**Work to be completed:** For every line in the entries that contains "text", show the whole line.

**Data under study:**
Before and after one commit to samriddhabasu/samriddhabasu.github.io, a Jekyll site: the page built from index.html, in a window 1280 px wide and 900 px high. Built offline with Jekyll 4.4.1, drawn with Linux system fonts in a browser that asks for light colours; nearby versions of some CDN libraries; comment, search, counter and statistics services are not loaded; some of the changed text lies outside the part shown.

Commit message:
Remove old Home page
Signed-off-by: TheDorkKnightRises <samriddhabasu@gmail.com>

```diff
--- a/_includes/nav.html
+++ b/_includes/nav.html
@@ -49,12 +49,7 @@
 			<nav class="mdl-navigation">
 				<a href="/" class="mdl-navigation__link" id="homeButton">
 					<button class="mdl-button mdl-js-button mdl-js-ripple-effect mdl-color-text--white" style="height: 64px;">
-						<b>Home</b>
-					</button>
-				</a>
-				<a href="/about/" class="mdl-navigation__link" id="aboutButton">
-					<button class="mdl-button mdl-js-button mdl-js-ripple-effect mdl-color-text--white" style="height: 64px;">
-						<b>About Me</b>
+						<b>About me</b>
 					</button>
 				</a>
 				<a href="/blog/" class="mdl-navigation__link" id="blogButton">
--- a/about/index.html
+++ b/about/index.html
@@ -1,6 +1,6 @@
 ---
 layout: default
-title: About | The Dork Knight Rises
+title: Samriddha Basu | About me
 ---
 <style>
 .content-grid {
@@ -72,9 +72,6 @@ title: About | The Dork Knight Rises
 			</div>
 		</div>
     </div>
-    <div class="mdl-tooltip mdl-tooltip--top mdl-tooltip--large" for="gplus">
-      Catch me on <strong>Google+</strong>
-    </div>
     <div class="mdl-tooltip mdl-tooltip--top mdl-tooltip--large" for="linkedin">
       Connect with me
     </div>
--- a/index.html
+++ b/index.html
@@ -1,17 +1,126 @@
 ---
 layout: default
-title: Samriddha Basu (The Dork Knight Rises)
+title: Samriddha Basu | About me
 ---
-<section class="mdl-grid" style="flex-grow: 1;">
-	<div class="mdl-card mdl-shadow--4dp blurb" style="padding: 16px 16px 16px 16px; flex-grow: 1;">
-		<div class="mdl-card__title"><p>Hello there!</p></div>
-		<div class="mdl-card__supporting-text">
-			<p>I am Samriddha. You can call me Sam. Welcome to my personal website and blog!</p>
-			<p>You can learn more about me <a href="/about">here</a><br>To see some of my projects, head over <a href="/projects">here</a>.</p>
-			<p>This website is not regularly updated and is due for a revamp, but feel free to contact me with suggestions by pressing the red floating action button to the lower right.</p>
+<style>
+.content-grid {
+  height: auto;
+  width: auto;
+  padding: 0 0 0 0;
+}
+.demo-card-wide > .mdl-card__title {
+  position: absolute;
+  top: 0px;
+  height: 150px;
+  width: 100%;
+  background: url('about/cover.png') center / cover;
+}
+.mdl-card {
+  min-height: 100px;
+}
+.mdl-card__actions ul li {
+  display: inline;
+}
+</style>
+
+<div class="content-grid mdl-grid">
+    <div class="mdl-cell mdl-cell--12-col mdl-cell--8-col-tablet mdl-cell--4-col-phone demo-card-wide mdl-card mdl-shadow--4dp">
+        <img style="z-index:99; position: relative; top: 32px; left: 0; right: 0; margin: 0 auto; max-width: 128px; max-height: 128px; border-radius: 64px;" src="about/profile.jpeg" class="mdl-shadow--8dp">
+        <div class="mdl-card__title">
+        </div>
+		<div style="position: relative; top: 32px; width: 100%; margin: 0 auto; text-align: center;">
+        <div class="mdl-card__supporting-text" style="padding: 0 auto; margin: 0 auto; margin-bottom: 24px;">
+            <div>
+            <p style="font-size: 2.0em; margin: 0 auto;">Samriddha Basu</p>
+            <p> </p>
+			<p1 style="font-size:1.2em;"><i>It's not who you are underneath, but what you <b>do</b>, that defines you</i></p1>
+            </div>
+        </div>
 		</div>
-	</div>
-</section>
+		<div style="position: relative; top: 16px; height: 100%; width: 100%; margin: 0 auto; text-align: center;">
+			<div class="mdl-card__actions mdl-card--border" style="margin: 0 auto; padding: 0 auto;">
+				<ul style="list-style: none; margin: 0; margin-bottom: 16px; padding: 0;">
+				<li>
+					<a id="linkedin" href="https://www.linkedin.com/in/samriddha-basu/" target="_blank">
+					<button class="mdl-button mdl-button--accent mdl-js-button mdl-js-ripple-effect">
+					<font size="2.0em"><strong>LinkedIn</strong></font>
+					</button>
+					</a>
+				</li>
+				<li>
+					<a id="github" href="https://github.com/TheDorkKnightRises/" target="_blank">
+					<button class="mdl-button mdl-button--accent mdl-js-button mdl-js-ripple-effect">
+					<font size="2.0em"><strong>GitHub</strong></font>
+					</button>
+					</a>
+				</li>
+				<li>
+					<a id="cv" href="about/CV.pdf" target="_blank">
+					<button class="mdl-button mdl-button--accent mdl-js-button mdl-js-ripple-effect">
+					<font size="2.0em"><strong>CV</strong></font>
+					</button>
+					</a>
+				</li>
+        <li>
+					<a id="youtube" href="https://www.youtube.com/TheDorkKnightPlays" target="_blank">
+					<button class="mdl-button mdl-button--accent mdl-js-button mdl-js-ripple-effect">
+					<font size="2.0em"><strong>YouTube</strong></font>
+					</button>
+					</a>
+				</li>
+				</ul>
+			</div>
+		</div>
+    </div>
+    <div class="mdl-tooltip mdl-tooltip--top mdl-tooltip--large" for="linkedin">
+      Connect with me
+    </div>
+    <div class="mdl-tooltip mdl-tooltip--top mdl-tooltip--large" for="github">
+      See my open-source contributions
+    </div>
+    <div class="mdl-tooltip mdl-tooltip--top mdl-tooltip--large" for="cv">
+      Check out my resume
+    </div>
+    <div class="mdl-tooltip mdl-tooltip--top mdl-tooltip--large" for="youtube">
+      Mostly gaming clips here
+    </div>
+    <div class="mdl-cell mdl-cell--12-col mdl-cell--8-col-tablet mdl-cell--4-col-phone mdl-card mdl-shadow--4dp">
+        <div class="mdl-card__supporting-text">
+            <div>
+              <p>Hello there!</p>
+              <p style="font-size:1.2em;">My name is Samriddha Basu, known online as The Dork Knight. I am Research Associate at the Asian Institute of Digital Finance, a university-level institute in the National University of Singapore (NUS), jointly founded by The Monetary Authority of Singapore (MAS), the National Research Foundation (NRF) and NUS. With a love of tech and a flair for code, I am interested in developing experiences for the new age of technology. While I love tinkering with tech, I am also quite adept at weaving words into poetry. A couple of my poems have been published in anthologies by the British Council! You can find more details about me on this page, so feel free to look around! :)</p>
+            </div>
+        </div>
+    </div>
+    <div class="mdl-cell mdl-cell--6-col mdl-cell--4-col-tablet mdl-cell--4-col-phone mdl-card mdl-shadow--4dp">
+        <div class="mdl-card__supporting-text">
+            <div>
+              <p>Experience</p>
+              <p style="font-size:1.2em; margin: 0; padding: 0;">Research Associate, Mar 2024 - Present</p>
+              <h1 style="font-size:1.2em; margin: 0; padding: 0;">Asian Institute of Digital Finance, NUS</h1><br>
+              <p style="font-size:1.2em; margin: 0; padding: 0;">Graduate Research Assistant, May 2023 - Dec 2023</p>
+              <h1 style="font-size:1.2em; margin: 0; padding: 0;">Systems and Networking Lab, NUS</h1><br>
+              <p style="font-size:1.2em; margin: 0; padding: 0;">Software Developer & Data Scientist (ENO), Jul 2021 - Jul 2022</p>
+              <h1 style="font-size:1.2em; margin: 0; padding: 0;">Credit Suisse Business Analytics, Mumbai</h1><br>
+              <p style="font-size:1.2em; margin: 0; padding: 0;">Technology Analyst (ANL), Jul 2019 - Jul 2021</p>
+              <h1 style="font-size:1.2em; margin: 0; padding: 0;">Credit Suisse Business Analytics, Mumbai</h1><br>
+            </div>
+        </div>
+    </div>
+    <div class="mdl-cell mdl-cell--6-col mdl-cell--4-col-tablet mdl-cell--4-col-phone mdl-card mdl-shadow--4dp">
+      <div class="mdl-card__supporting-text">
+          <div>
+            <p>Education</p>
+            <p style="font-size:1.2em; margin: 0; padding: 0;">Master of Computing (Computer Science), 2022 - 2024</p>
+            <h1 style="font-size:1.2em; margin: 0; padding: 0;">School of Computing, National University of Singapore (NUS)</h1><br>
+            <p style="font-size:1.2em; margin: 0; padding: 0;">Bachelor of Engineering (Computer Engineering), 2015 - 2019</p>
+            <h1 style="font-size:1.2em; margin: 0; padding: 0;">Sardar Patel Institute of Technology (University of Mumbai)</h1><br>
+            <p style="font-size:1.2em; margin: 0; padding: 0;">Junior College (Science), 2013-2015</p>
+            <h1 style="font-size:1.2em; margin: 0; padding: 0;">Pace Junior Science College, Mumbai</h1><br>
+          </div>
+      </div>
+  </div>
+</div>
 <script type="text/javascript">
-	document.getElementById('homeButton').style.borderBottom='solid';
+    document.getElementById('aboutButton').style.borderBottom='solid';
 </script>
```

**Answer box:**
Before and after one commit to samriddhabasu/samriddhabasu.github.io, a Jekyll site: the page built from index.html, in a window 1280 px wide and 900 px high. Built offline with Jekyll 4.4.1, drawn with Linux system fonts in a browser that asks for light colours; nearby versions of some CDN libraries; comment, search, counter and statistics services are not loaded; some of the changed text lies outside the part shown.
 					<button class="mdl-button mdl-js-button mdl-js-ripple-effect mdl-color-text--white" style="height: 64px;">
-					<button class="mdl-button mdl-js-button mdl-js-ripple-effect mdl-color-text--white" style="height: 64px;">
-		<div class="mdl-card__supporting-text">
+		<div style="position: relative; top: 32px; width: 100%; margin: 0 auto; text-align: center;">
+        <div class="mdl-card__supporting-text" style="padding: 0 auto; margin: 0 auto; margin-bottom: 24px;">
+		<div style="position: relative; top: 16px; height: 100%; width: 100%; margin: 0 auto; text-align: center;">
+        <div class="mdl-card__supporting-text">
+        <div class="mdl-card__supporting-text">
+      <div class="mdl-card__supporting-text">
 <script type="text/javascript">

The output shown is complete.